But this invitation begs the question “Why?” Why should I or you take the time and effort to pray? Why bother? Does it really make a difference? Is it really necessary? Can’t we get along without it? Will it really matter if you or I pray or not?
In Luke’s gospel (11:1) the disciples asked Jesus, “Lord, teach us (how) to pray” but I wished they had asked him, “Lord, teach us why to pray.”
I have wondered about and struggled with this “why” my entire Christian life. I do pray daily but not with the steadfast commitment and dedication that at least some others have. I think I tend to default to a deistic world-view in which God has set the world in motion but is removed from it. However I am a steadfast and dedicated Bible reader and the Scriptures continually testify to a positive and expectant view of prayer. So I take note and invite the Lord to continue to shape my mind, heart, and practice of prayer: “Lord, teach me why to pray.” So if you also struggle to devote yourselves to prayer, I offer here some thoughts that motivate me to pray.
First, God is involved in this world. Theologians call this “immanence.” God has not created the world and walked away as in deism. Not at all! Rather God is enthroned over the world as Creator and is deeply involved in this world as God! And since our Creator is involved in the world as our God, we are invited to pray to God as those dependent upon him and expectant of him. Furthermore, prayer is more than asking; it also involves praising, thanking, and confessing. Thanking is probably the one thing that most pleases God for when we give thanks we acknowledge his goodness in providing us with what we need.
Second, we are involved in this world. God’s sovereignty does not deny our real involvement in this world. Rather we are God’s image bearers, tasked with the ruling of God’s creation in freedom. In other words, God rules this world through us as we follow his leadership. This is a high risk move because we can choose not to follow his leadership. This is a great motivation for prayer in that we appeal to God for the power and gifts that we need to fulfill our responsibility as his rulers over his world. We were never meant to rule apart from our Ruler. Prayer is a purposeful connecting our our lives and wills to God. How can we possibly rule without God’s help and guidance?
This connection between God and humanity is demonstrated in Jesus’ life and ministry. Consider John 5:17,19: “Jesus said to them, ‘My Father is always at his work to this very day, and I, too, am working’...’I tell you the truth, the Son can do nothing by himself; he can do only what he sees his Father doing, because whatever the Father does the Son also does.’” Following God’s lead is surely why Jesus spent so much time in prayer (Matthew 26:36-44; Mark 1:35; Luke 3:21; 4:42; 5:16; John 17). How much more do we need to come before God’s throne of grace for his mercy, power, and direction?

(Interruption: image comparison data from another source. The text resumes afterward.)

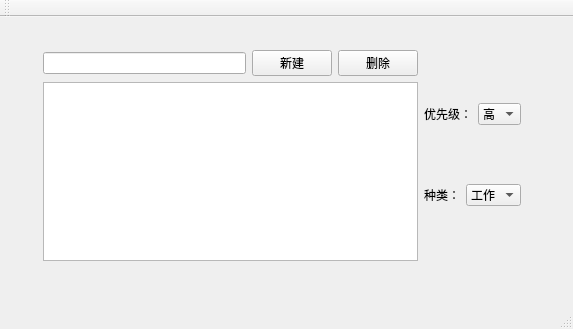
This is mainwindow.ui in llfWilliam/ToDoList as Qt 5 draws it before an edit. The edited form follows.
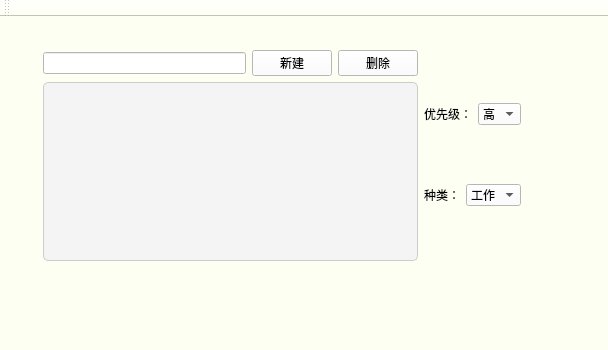
This is the edited form.

Diff of the .ui file:
```diff
--- a/mainwindow.ui
+++ b/mainwindow.ui
@@ -6,15 +6,18 @@
    <rect>
     <x>0</x>
     <y>0</y>
-    <width>573</width>
-    <height>329</height>
+    <width>608</width>
+    <height>350</height>
    </rect>
   </property>
   <property name="windowTitle">
-   <string>MainWindow</string>
+   <string>待办事项列表</string>
+  </property>
+  <property name="styleSheet">
+   <string notr="true">background-color: rgb(253, 255, 242);</string>
   </property>
   <widget class="QWidget" name="centralWidget">
-   <widget class="QWidget" name="">
+   <widget class="QWidget" name="layoutWidget">
     <property name="geometry">
      <rect>
       <x>32</x>
@@ -29,10 +32,17 @@
        <item>
         <layout class="QHBoxLayout" name="horizontalLayout">
          <item>
-          <widget class="QLineEdit" name="taskInput"/>
+          <widget class="QLineEdit" name="taskInput">
+           <property name="styleSheet">
+            <string notr="true">background-color: rgb(255, 255, 255);</string>
+           </property>
+          </widget>
          </item>
          <item>
           <widget class="QPushButton" name="addButton">
+           <property name="styleSheet">
+            <string notr="true">background-color: rgb(255, 255, 255);</string>
+           </property>
            <property name="text">
             <string>新建</string>
            </property>
@@ -40,6 +50,9 @@
          </item>
          <item>
           <widget class="QPushButton" name="deleteButton">
+           <property name="styleSheet">
+            <string notr="true">background-color: rgb(255, 255, 255);</string>
+           </property>
            <property name="text">
             <string>删除</string>
            </property>
@@ -48,7 +61,31 @@
         </layout>
        </item>
        <item>
-        <widget class="QListWidget" name="taskList"/>
+        <widget class="QListWidget" name="taskList">
+         <property name="styleSheet">
+          <string notr="true">QListWidget {
+    border: 1px solid #ccc;
+    background-color: #f4f4f4;
+    font-size: 14px;
+    border-radius: 5px;
+}
+
+QListWidget::item {
+    padding: 8px;
+    background-color: transparent;
+    color: black;
+}
+
+QListWidget::item:selected {
+    background-color: lightblue;
+    color: black;
+}
+
+QListWidget::item:focus {
+    outline: none;
+}</string>
+         </property>
+        </widget>
        </item>
       </layout>
      </item>
@@ -58,6 +95,9 @@
         <layout class="QHBoxLayout" name="horizontalLayout_2">
          <item>
           <widget class="QLabel" name="label">
+           <property name="styleSheet">
+            <string notr="true">font: 9pt &quot;微软雅黑&quot;;</string>
+           </property>
            <property name="text">
             <string>优先级：</string>
            </property>
@@ -65,6 +105,9 @@
          </item>
          <item>
           <widget class="QComboBox" name="priorityComboBox">
+           <property name="styleSheet">
+            <string notr="true">background-color: rgb(255, 255, 255);</string>
+           </property>
            <item>
             <property name="text">
              <string>高</string>
@@ -88,6 +131,9 @@
         <layout class="QHBoxLayout" name="horizontalLayout_3">
          <item>
           <widget class="QLabel" name="label_2">
+           <property name="styleSheet">
+            <string notr="true">font: 9pt &quot;微软雅黑&quot;;</string>
+           </property>
            <property name="text">
             <string>种类：</string>
            </property>
@@ -95,6 +141,9 @@
          </item>
          <item>
           <widget class="QComboBox" name="categoryComboBox">
+           <property name="styleSheet">
+            <string notr="true">background-color: rgb(255, 255, 255);</string>
+           </property>
            <item>
             <property name="text">
              <string>工作</string>
@@ -119,25 +168,25 @@
     </layout>
    </widget>
   </widget>
+  <widget class="QToolBar" name="mainToolBar">
+   <attribute name="toolBarArea">
+    <enum>TopToolBarArea</enum>
+   </attribute>
+   <attribute name="toolBarBreak">
+    <bool>false</bool>
+   </attribute>
+  </widget>
+  <widget class="QStatusBar" name="statusBar"/>
   <widget class="QMenuBar" name="menuBar">
    <property name="geometry">
     <rect>
      <x>0</x>
      <y>0</y>
-     <width>573</width>
+     <width>608</width>
      <height>26</height>
     </rect>
    </property>
   </widget>
-  <widget class="QToolBar" name="mainToolBar">
-   <attribute name="toolBarArea">
-    <enum>TopToolBarArea</enum>
-   </attribute>
-   <attribute name="toolBarBreak">
-    <bool>false</bool>
-   </attribute>
-  </widget>
-  <widget class="QStatusBar" name="statusBar"/>
  </widget>
  <layoutdefault spacing="6" margin="11"/>
  <resources/>
```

These thoughts help me to pray and I hope they stir you as well. Will you spend an hour in prayer for CBC this month?